The video link is here. The download link to the article is here it is a full color PDF and does take some time to download please be patient.

Monday, November 12, 2018

2018 Harvest

 
Brussells Sprouts
Seems I have been neglecting my blog these days. It's really kind of silly of me because I have many drafts ready all I pretty much have to do is post them.

Chieftain Potatoes
For the 2018 season I set a goal of 4000 pounds (2 tons) for the harvest. I didn't quite make it but came close at 3641 pounds. Once again it was a learning experience. Don't plant squash and brassica starts too early. If the squash are blossoming when you transplant them you started too early. The cabbage, broccoli, and sprouts were all pretty root bound when they went in the ground. The cabbage heads were small in general. The broccoli mostly bolted or had very small heads. I was disappointed. The sprouts did about as expected but some of the stalks were pretty small. The only things that seemed to be started at the right time were the peppers and leeks. The peppers did well, 9 pounds this year with only one box planted. The leeks which were an experiment produced 25 pounds of lovely plants. I will do a separate entry on the leeks.

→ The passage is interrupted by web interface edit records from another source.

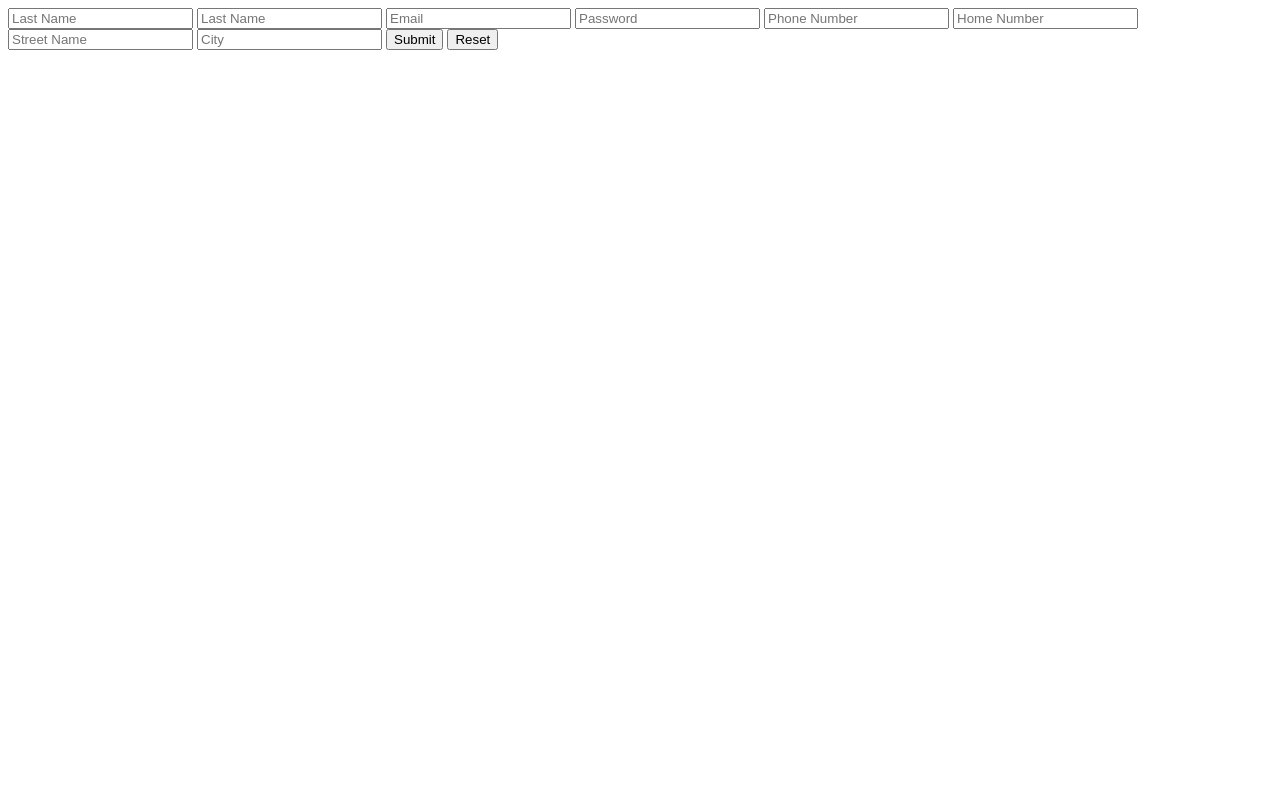
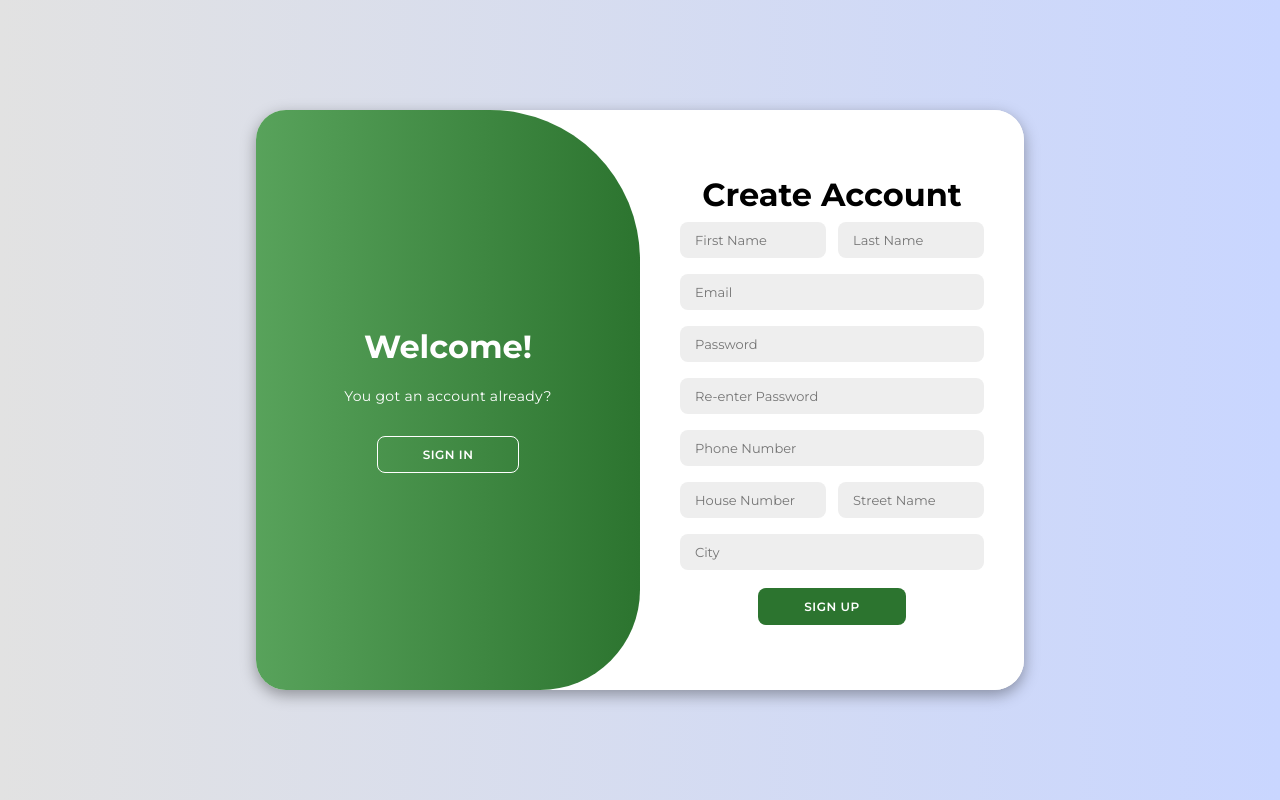
Before and after one commit to Nipun-Malinga/GreenSuper, a Java web app: page /registration.jsp in a window 1280 px wide. Run offline with Tomcat 11, a stand-in JSP engine, Linux system fonts and the light colour scheme.

Commit message:
Re-build the product.jsp page and fix the bug that user cannot go to the product page using the product url. Connected the registration front end to the project.

```diff
--- /dev/null
+++ b/src/main/webapp/css/registration.css
@@ -0,0 +1,165 @@
+@import url('https://fonts.googleapis.com/css2?family=Montserrat:wght@300;400;500;600;700&display=swap');
+
+* {
+    margin: 0;
+    padding: 0;
+    box-sizing: border-box;
+    font-family: 'Montserrat', sans-serif;
+}
+
+body {
+    background-color: #c9d6ff;
+    background: linear-gradient(to right, #e2e2e2, #c9d6ff);
+    display: flex;
+    align-items: center;
+    flex-direction: column;
+    height: 100vh;
+}
+
+.container {
+    background-color: #fff;
+    border-radius: 30px;
+    box-shadow: 0 5px 15px rgba(0, 0, 0, 0.35);
+    position: relative;
+    overflow: hidden;
+    width: 768px;
+    max-width: 100%;
+    min-height: 580px;
+    display: flex;
+    margin: 2.5rem;
+}
+
+.container p {
+    font-size: 14px;
+    line-height: 20px;
+    letter-spacing: 0.3px;
+    margin: 20px 0;
+}
+
+.container a {
+    color: #333;
+    font-size: 13px;
+    text-decoration: none;
+    margin: 15px 0 10px;
+}
+
+.container button {
+    background-color: #2C742f;
+    color: #fff;
+    font-size: 12px;
+    padding: 10px 45px;
+    border: 1px solid transparent;
+    border-radius: 8px;
+    font-weight: 600;
+    letter-spacing: 0.5px;
+    text-transform: uppercase;
+    margin-top: 10px;
+    cursor: pointer;
+}
+
+.container button.hidden {
+    background-color: transparent;
+    border-color: #fff;
+}
+
+.container form {
+    background-color: #fff;
+    display: flex;
+    align-items: center;
+    justify-content: center;
+    flex-direction: column;
+    padding: 0 40px;
+    height: 100%;
+}
+
+.container input {
+    background-color: #eee;
+    border: none;
+    margin: 8px 0;
+    padding: 10px 15px;
+    font-size: 13px;
+    border-radius: 8px;
+    width: 100%;
+    outline: none;
+}
+
+.container form .name-container,
+.container form .address-container {
+    display: flex;
+    justify-content: space-between;
+}
+
+.container form .name-container input,
+.container form .address-container input {
+    width: 48%; /* Adjust the width as needed */
+}
+
+
+.toggle {
+    background-color: #84d187;
+    height: 100%;
+    background: linear-gradient(to right, #84d187, #2c742f);
+    color: #fff;
+    position: relative;
+    left: -100%;
+    height: 100%;
+    width: 200%;
+}
+
+.toggle-panel {
+    position: absolute;
+    width: 50%;
+    height: 100%;
+    display: flex;
+    align-items: center;
+    justify-content: center;
+    flex-direction: column;
+    padding: 0 30px;
+    text-align: center;
+    top: 0;
+}
+
+.container.active .toggle-left {
+    transform: translateX(0);
+}
+
+.toggle-right {
+    right: 0;
+    transform: translateX(0);
+}
+
+.container.active .toggle-right {
+    transform: translateX(200%);
+}
+
+@media screen and (min-width: 768px) {
+    body {
+        display: flex;
+        align-items: center;
+        flex-direction: column;
+        justify-content: center;
+    }
+
+    .toggle-container {
+        position: absolute;
+        top: 0;
+        left: 0%;
+        width: 50%;
+        height: 100%;
+        overflow: hidden;
+        border-radius: 0 150px 100px 0;
+        z-index: 1000;
+    }
+
+    .toggle-container {
+        visibility: visible;
+    }
+
+    .form-container {
+        position: absolute;
+        top: 0;
+        left: 50%;
+        height: 100%;
+        transition: all 0.6s ease-in-out;
+    }
+}
--- a/src/main/webapp/registration.jsp
+++ b/src/main/webapp/registration.jsp
@@ -1,37 +1,83 @@
 <%@ page contentType="text/html; charset=UTF-8" pageEncoding="UTF-8" %>
-<html>
+
+<!DOCTYPE html>
+<html lang="en">
 <head>
-    <title>Registration</title>
+    <meta charset="UTF-8">
+    <meta name="viewport" content="width=device-width, initial-scale=1.0">
+    <link rel="stylesheet" href="https://cdnjs.cloudflare.com/ajax/libs/font-awesome/6.5.1/css/all.min.css">
+    <link rel="stylesheet" href="./css/registration.css">
+    <title>Login Page</title>
 </head>
 <body>
-    <form action="register" method="post">
-        <label>
-            <input type="text" name="firstName" placeholder="Last Name">
-        </label>
-        <label>
-            <input type="text" name="lastName" placeholder="Last Name">
-        </label>
-        <label>
-            <input type="email" name="email" placeholder="Email">
-        </label>
-        <label>
-            <input type="password" name="password" placeholder="Password">
-        </label>
-        <label>
-            <input type="tel" name="phoneNumber" placeholder="Phone Number">
-        </label>
-        <label>
-            <input type="text" name="homeNumber" placeholder="Home Number">
-        </label>
-        <label>
-            <input type="text" name="streetName" placeholder="Street Name">
-        </label>
-        <label>
-            <input type="text" name="city" placeholder="City">
-        </label>
-
-        <input type="submit">
-        <input type="reset">
-    </form>
+<div class="container" id="container">
+    <div class="form-container sign-up">
+        <form action="register" onsubmit=""  method="post">
+            <h1>Create Account</h1>
+            <div class="name-container">
+                <input type="text" id="first_name" placeholder="First Name" name="firstName">
+                <input type="text" id="last_name" placeholder="Last Name" name="lastName">
+            </div>
+            <input type="email" id="email" placeholder="Email" name="email">
+            <input type="password" id="password" placeholder="Password" name="password">
+            <input type="password" id="re_typed_password" placeholder="Re-enter Password">
+            <input type="text" id="phone_number" placeholder="Phone Number" name="phoneNumber">
+            <div class="address-container">
+                <input type="text" id="home_number" placeholder="House Number" name="homeNumber">
+                <input type="text" id="street_name" placeholder="Street Name" name="streetName">
+            </div>
+            <input type="text" id="ciry" placeholder="City" name="city">
+            <button type="submit">Sign Up</button>
+        </form>
+    </div>
+    <div class="toggle-container">
+        <div class="toggle">
+            <div class="toggle-panel toggle-right">
+                <h1>Welcome!</h1>
+                <p>You got an account already?</p>
+                <button class="hidden" id="login">Sign In</button>
+            </div>
+        </div>
+    </div>
+</div>
+<script src="./js/validation.js"></script>
 </body>
 </html>
+
+
+<%--<html>--%>
+<%--<head>--%>
+<%--    <title>Registration</title>--%>
+<%--</head>--%>
+<%--<body>--%>
+<%--    <form action="register" method="post">--%>
+<%--        <label>--%>
+<%--            <input type="text" name="firstName" placeholder="Last Name">--%>
+<%--        </label>--%>
+<%--        <label>--%>
+<%--            <input type="text" name="lastName" placeholder="Last Name">--%>
+<%--        </label>--%>
+<%--        <label>--%>
+<%--            <input type="email" name="email" placeholder="Email">--%>
+<%--        </label>--%>
+<%--        <label>--%>
+<%--            <input type="password" name="password" placeholder="Password">--%>
+<%--        </label>--%>
+<%--        <label>--%>
+<%--            <input type="tel" name="phoneNumber" placeholder="Phone Number">--%>
+<%--        </label>--%>
+<%--        <label>--%>
+<%--            <input type="text" name="homeNumber" placeholder="Home Number">--%>
+<%--        </label>--%>
+<%--        <label>--%>
+<%--            <input type="text" name="streetName" placeholder="Street Name">--%>
+<%--        </label>--%>
+<%--        <label>--%>
+<%--            <input type="text" name="city" placeholder="City">--%>
+<%--        </label>--%>
+
+<%--        <input type="submit">--%>
+<%--        <input type="reset">--%>
+<%--    </form>--%>
+<%--</body>--%>
+<%--</html>--%>
```
Also changed, not shown: src/main/webapp/product.jsp (+49 -14 lines).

Chieftain Pototoes
Beets
The single largest crop was the turnips, 700+ pounds. The month of July I used a wheel barrow to harvest turnips. I planted radishes three times and ended up with well over a hundred pounds of them. As we were harvesting the crops this year I examined pretty closely what locations had the best yield. Turns out the north end and the west side of the garden did the best. The east and south sides were in shadow much more of the day and I'm convinced that had something to do with the yield. The peas on the north fence did much better than those on the south fence. Everything was pretty much the same except for the shadow. The remedy will be to remove some more trees from the south and east sides of the garden to increase the sunshine throughout. Which means there is lots of work to be done this winter to get things ready to go for the spring. Hopefully we can get into the trees before there is too much snow.
Carrots

Leeks
I will be spending some time in Florida and Arizona this winter. Will have to fit the tree cutting between the trips or wait until March. The winter harvest is better for turning bowls but then that is another post altogether.






Saturday, August 18, 2018

2018 Garden Progress

Turnips
West Side
The garden has been doing very well this summer. The last part of July and first part of August with the two days of rain and a couple days of sunshine have served the garden well. The harvest so far is over 1200 pounds of produce. This includes cabbage, beans, peas, beets, carrots, turnips, radishes, squash, and other stuff. The largest single crop so far is turnips, 450 + pounds of them. There are still probably a couple of hundred pounds of turnips to be harvested. The second crop of radishes will be brought in next week and the third probably the week after. The cucumbers are doing well and may have up to 30 pounds of them before the season is done. They do take some time to grow. Next year I will explore some alternatives for planting the cukes. The squash got a really late start but are producing. Will do them differently next year as well. Each year is a learning experience. But overall the science project called the Harvest of Hope Memorial Garden has been a smashing success this year.
Center

East Side
Radishes 
The orchard we planted last fall is doing well also. There are a few apples and will be taking them soon to find out the taste. I had to strip a bunch this spring so the limbs on the young trees would not break. The trees in front of the parsonage are not producing as well as last year but there will still be upwards of 100 pounds when
all is done. Another successful
science project at this point.